══ Input records ══
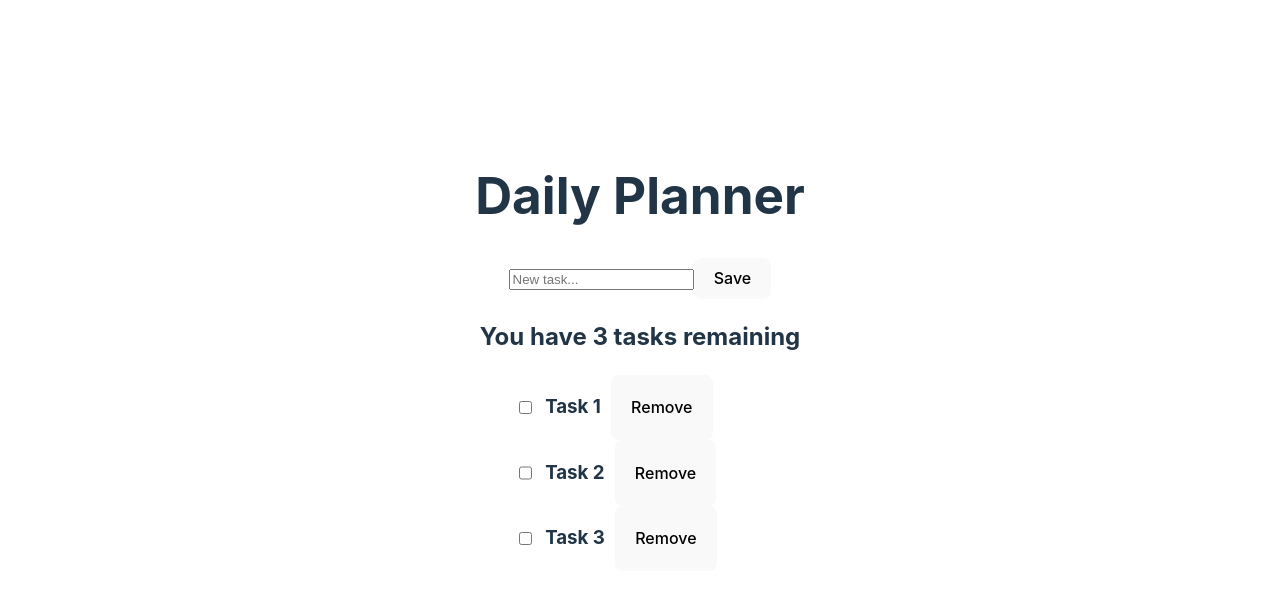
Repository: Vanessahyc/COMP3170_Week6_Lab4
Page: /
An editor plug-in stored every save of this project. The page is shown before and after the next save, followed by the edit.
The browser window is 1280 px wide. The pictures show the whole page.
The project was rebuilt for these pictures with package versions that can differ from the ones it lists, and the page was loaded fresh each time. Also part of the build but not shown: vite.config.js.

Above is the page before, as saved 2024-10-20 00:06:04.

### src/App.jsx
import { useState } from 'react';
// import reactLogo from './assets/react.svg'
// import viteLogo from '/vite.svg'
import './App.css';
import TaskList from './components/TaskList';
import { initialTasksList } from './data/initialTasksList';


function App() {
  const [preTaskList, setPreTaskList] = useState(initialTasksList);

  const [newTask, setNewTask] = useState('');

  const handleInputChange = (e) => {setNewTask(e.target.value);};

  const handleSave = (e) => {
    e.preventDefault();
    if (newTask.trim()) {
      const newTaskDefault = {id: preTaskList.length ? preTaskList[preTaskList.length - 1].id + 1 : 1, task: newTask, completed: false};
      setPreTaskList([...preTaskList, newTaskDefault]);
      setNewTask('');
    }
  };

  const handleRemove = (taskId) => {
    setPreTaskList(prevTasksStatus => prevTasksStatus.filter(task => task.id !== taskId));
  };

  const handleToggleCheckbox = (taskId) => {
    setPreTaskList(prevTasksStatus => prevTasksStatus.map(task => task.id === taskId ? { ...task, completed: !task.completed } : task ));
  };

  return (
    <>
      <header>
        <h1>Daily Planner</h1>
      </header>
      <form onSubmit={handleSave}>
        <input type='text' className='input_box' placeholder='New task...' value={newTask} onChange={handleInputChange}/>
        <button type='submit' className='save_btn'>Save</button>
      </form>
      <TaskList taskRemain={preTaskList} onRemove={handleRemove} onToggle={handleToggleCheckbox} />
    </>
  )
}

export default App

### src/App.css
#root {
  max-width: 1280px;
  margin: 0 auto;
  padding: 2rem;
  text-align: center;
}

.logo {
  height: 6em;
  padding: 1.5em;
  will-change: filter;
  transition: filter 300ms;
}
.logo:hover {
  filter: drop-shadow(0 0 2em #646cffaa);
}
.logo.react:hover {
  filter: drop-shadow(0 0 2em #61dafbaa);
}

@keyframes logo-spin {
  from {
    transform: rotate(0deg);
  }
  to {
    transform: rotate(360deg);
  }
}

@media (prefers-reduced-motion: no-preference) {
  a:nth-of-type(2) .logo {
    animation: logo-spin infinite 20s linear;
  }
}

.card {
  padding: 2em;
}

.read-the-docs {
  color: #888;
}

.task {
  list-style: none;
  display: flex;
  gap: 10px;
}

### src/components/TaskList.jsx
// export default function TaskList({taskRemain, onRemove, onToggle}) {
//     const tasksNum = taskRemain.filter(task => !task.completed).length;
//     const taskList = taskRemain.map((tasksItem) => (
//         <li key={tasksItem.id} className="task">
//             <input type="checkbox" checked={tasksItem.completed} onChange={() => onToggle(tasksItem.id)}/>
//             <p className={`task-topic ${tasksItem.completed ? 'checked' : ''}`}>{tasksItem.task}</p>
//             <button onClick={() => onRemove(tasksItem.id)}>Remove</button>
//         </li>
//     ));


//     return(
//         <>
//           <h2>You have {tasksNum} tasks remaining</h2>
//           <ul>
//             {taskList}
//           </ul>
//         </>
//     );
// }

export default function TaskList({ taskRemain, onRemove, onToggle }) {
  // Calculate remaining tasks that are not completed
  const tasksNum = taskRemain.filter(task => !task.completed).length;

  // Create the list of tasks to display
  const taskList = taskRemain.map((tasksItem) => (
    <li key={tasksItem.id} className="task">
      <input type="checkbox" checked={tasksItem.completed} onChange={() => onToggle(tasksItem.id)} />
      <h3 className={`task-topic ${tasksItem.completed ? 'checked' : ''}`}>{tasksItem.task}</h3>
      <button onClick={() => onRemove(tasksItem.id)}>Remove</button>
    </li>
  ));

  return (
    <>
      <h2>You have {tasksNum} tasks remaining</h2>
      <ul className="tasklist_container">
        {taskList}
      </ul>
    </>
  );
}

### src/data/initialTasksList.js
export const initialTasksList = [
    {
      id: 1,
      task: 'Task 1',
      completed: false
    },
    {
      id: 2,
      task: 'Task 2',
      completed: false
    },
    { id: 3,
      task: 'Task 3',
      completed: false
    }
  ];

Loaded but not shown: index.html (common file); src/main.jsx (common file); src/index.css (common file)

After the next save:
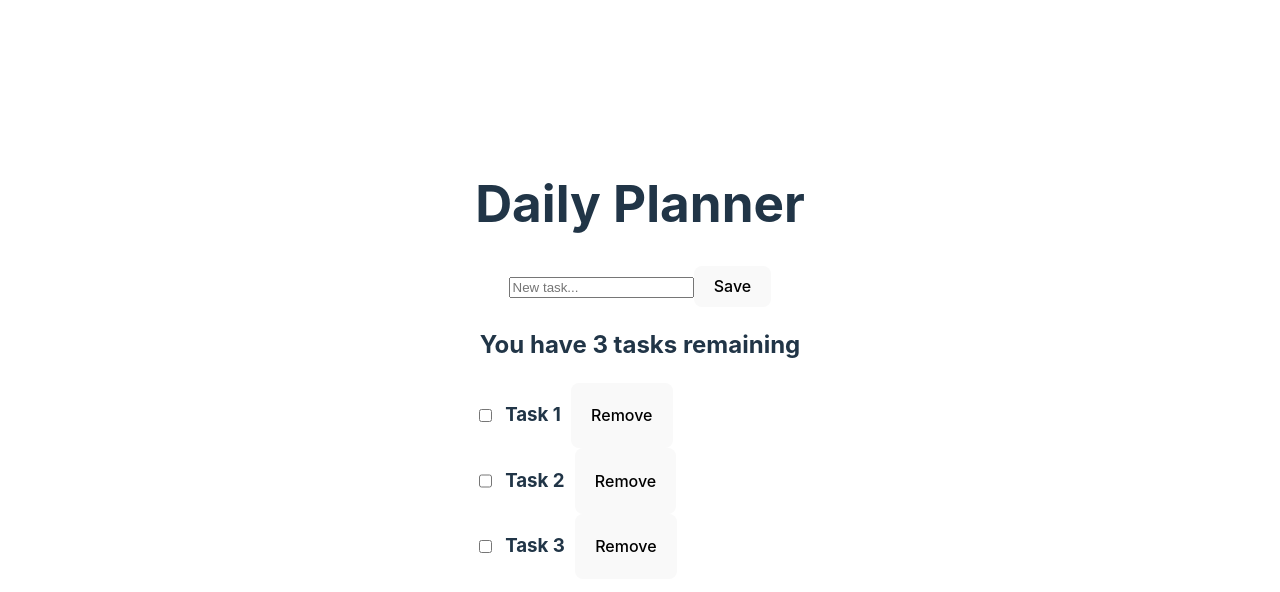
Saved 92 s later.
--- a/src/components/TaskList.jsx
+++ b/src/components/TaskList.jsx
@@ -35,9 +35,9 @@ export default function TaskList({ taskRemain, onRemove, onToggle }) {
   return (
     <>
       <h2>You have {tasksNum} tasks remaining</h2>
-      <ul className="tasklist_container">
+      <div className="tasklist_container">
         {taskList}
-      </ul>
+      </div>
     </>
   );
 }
═══
## What you should do
Set out exactly, and only, the lines between the first line of the listing and the line containing "The browser window", counting both, while leaving every picture out.

## Answer
Repository: Vanessahyc/COMP3170_Week6_Lab4
Page: /
An editor plug-in stored every save of this project. The page is shown before and after the next save, followed by the edit.
The browser window is 1280 px wide. The pictures show the whole page.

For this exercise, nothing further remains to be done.